Too bad the hospital is less effective at piecing things back together than at breaking them apart.
There are awkward meals, three squares served on a strict schedule and plastic trays, all foods easily consumed with plastic cutlery, portions measured and monitored lest someone develop a comorbid eating disorder on the inside.
There is group therapy, another tedious ritual, during which the manics motor-mouth on and on about what they’ll do when they get out; the anxiety-riddled fret about missing their next appointment or dose or phone call in vicious verbal circles; and the depressives dip into catatonia, emerging only when pressed to utter monosyllabic responses to the leader’s overly cheerful prompts.
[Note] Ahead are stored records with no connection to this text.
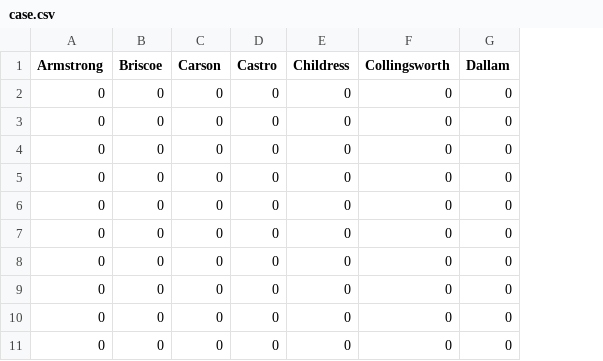
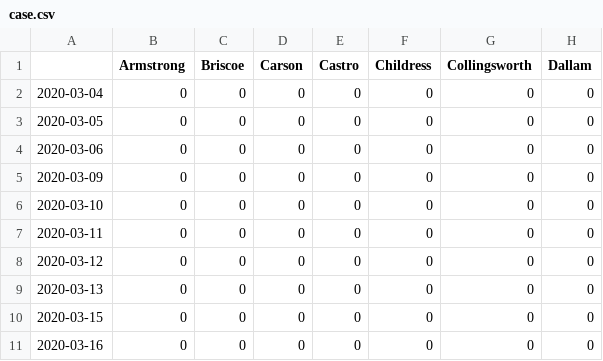
Before and after one commit to davleop/COVID-19-Texas-Panhandle, a CSV file: Panhandle/case.csv, drawn as a sheet; only a part is shown; the diff names each change by its address in the sheet, - before the commit and + after, or states it on an @@ line.

```diff
--- a/Panhandle/case.csv
+++ b/Panhandle/case.csv
+column A, rows 2-11: 2020-03-04 | 2020-03-05 | 2020-03-06 | 2020-03-09 | 2020-03-10 | 2020-03-11 | 2020-03-12 | 2020-03-13 | 2020-03-15 | 2020-03-16
```
Also changed, not shown: Panhandle/fatality.csv, 2 other files.
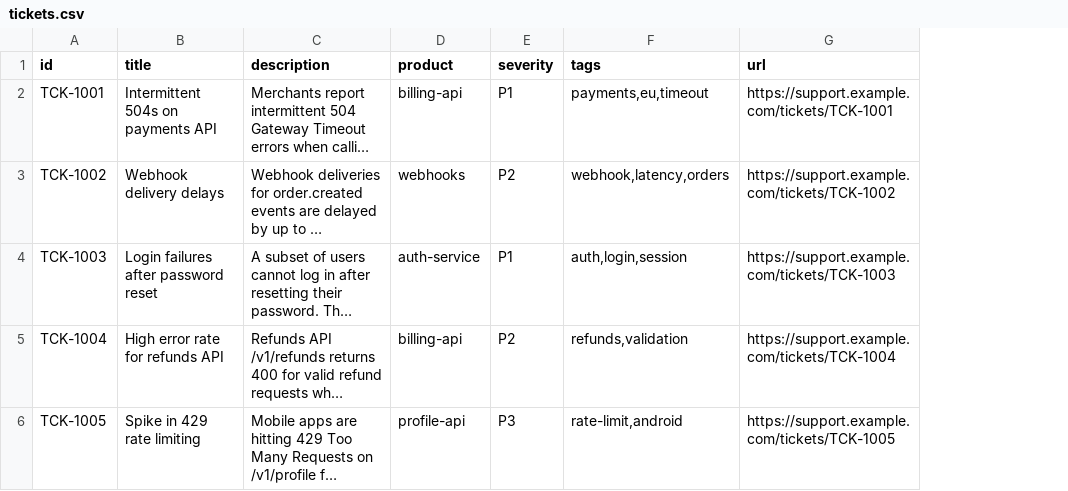
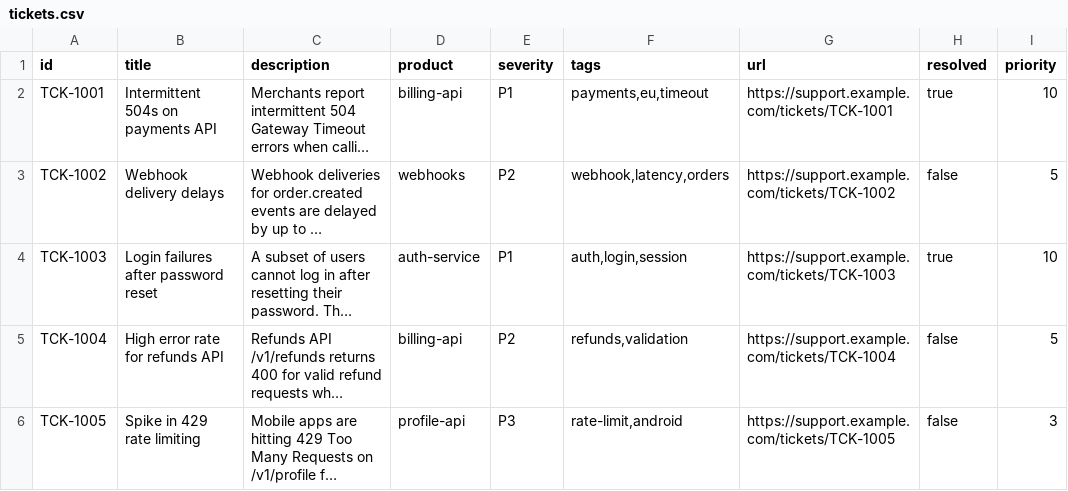
Before and after one commit to abhii1208/Endee, a CSV file: data/tickets.csv, drawn as a sheet; long unchanged cells end in …; the diff names each change by its address in the sheet, - before the commit and + after, or states it on an @@ line.

```diff
--- a/data/tickets.csv
+++ b/data/tickets.csv
+column H (resolved), rows 2-6: true | false | true | false | false
+column I (priority), rows 2-6: 10 | 5 | 10 | 5 | 3
```
Also changed, not shown: 25 other files.
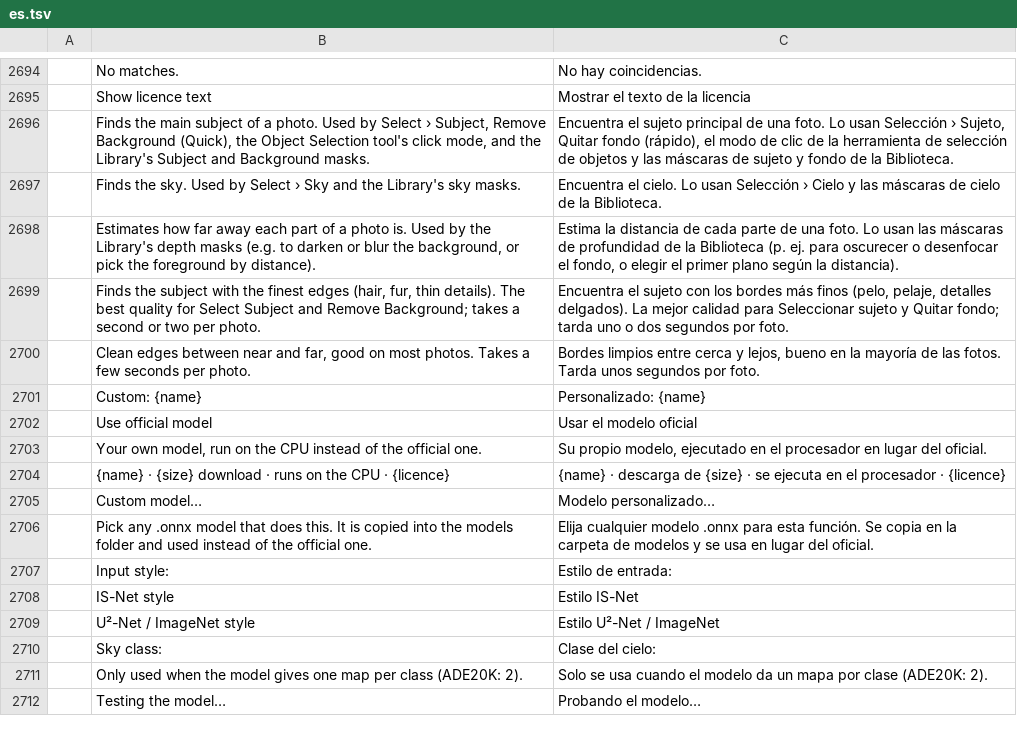
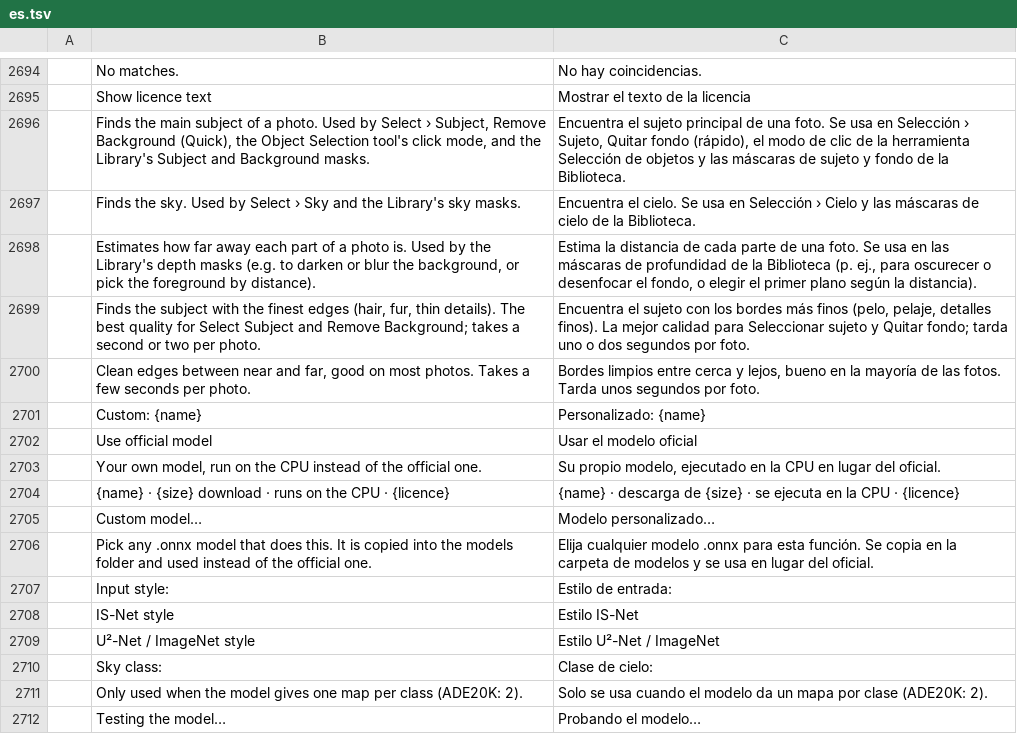
Before and after one commit to zdbosoxfan/local-image, a TSV file: crates/pc-ui-egui/src/i18n/es.tsv, drawn as a sheet; only a part is shown, gaps mark what is left out; the diff names each change by its address in the sheet, - before the commit and + after, or states it on an @@ line.

```diff
--- a/crates/pc-ui-egui/src/i18n/es.tsv
+++ b/crates/pc-ui-egui/src/i18n/es.tsv
-C2696: …una foto. Lo usan Selección › Sujeto, Quitar fondo (rápido), el modo de clic de la herramienta de selección de objetos…
+C2696: …una foto. Se usa en Selección › Sujeto, Quitar fondo (rápido), el modo de clic de la herramienta Selección de objetos…
-C2697: …el cielo. Lo usan Selección ›…
+C2697: …el cielo. Se usa en Selección ›…
-C2698: …una foto. Lo usan las máscaras de profundidad de la Biblioteca (p. ej. para oscurecer…
+C2698: …una foto. Se usa en las máscaras de profundidad de la Biblioteca (p. ej., para oscurecer…
-C2699: …pelaje, detalles delgados). La mejor…
+C2699: …pelaje, detalles finos). La mejor…
-C2703: …ejecutado en el procesador en lugar…
+C2703: …ejecutado en la CPU en lugar…
-C2704: …ejecuta en el procesador · {licence}
+C2704: …ejecuta en la CPU · {licence}
-C2710: Clase del cielo:
+C2710: Clase de cielo:
```
Also changed, not shown: crates/pc-ui-egui/src/i18n/fr.tsv, crates/pc-ui-egui/src/i18n/id.tsv, 12 other files.
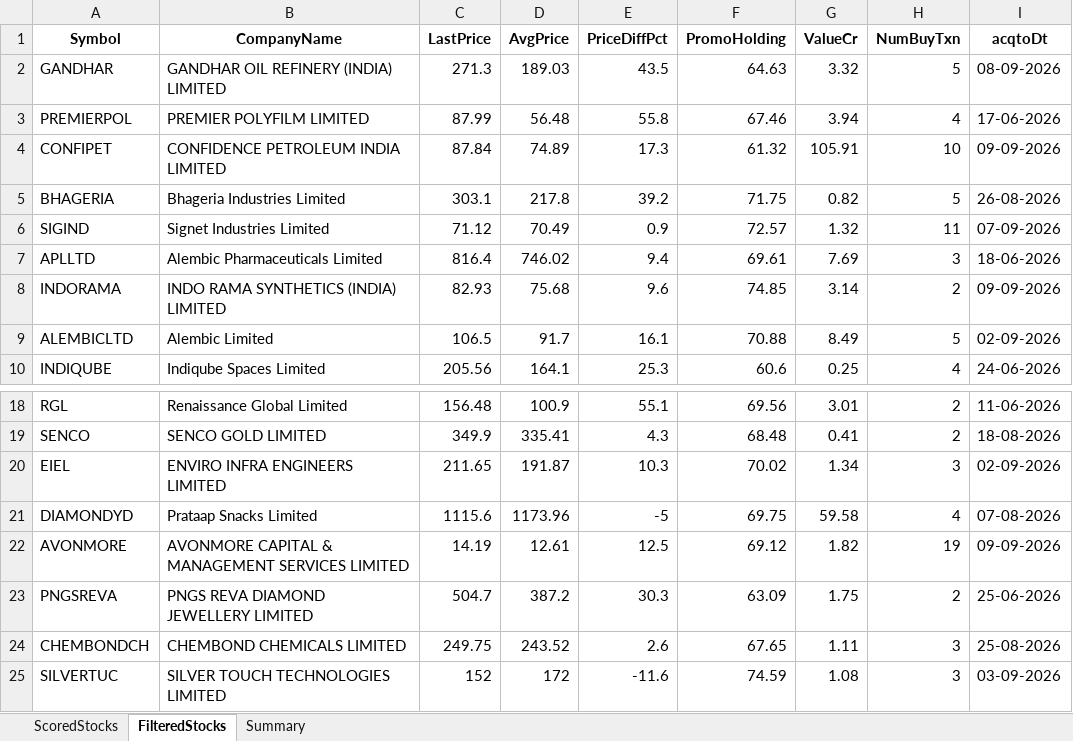
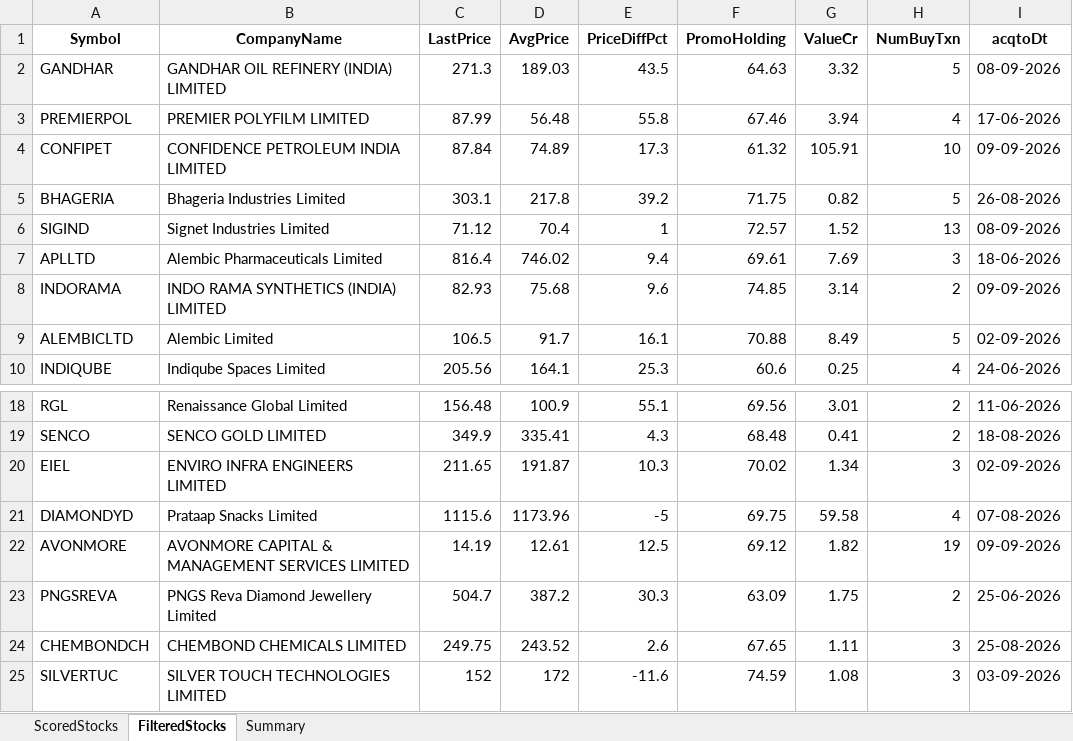
Before and after one commit to rajeshbedse/rbedse, an Excel workbook: output/2026-09-10/enriched_analysis.xlsx, sheet FilteredStocks, drawn as a sheet; only a part is shown, gaps mark what is left out; values as stored, in another font and other column widths than the file's, no borders; the diff names each change by its address in the sheet, - before the commit and + after, or states it on an @@ line.

```diff
--- a/output/2026-09-10/enriched_analysis.xlsx (sheet FilteredStocks)
+++ b/output/2026-09-10/enriched_analysis.xlsx (sheet FilteredStocks)
-D6 (AvgPrice): 70.49
+D6 (AvgPrice): 70.4
-E6 (PriceDiffPct): 0.9
+E6 (PriceDiffPct): 1
-G6 (ValueCr): 1.32
+G6 (ValueCr): 1.52
-H6 (NumBuyTxn): 11
+H6 (NumBuyTxn): 13
-I6 (acqtoDt): 07-09-2026
+I6 (acqtoDt): 08-09-2026
-B23 (CompanyName): PNGS REVA DIAMOND JEWELLERY LIMITED
+B23 (CompanyName): PNGS Reva Diamond Jewellery Limited
```
Also changed, not shown: sheet ScoredStocks, 4 other files.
There are individual sessions with doctors of every stripe. Psychiatrists write prescriptions meant to produce the opposite state in each patient—calm the crazy, mend the moody, soothe the stressed, lift the sad. Physicians consult to rule out bodily causes for mental malaise. Specialists scan grey matter seeking suspicious shadows, administer electric impulses to analyze sleep patterns, draw blood to sieve it for disease.
You go along with the charade, play their games, because there is nothing else you can do for the duration of long, tedious days your hold order dictates you’ll be here for. Perhaps there’s a slight, twinkling chance something they do will make you feel better? Truth is, you’re just praying they won’t make you feel worse.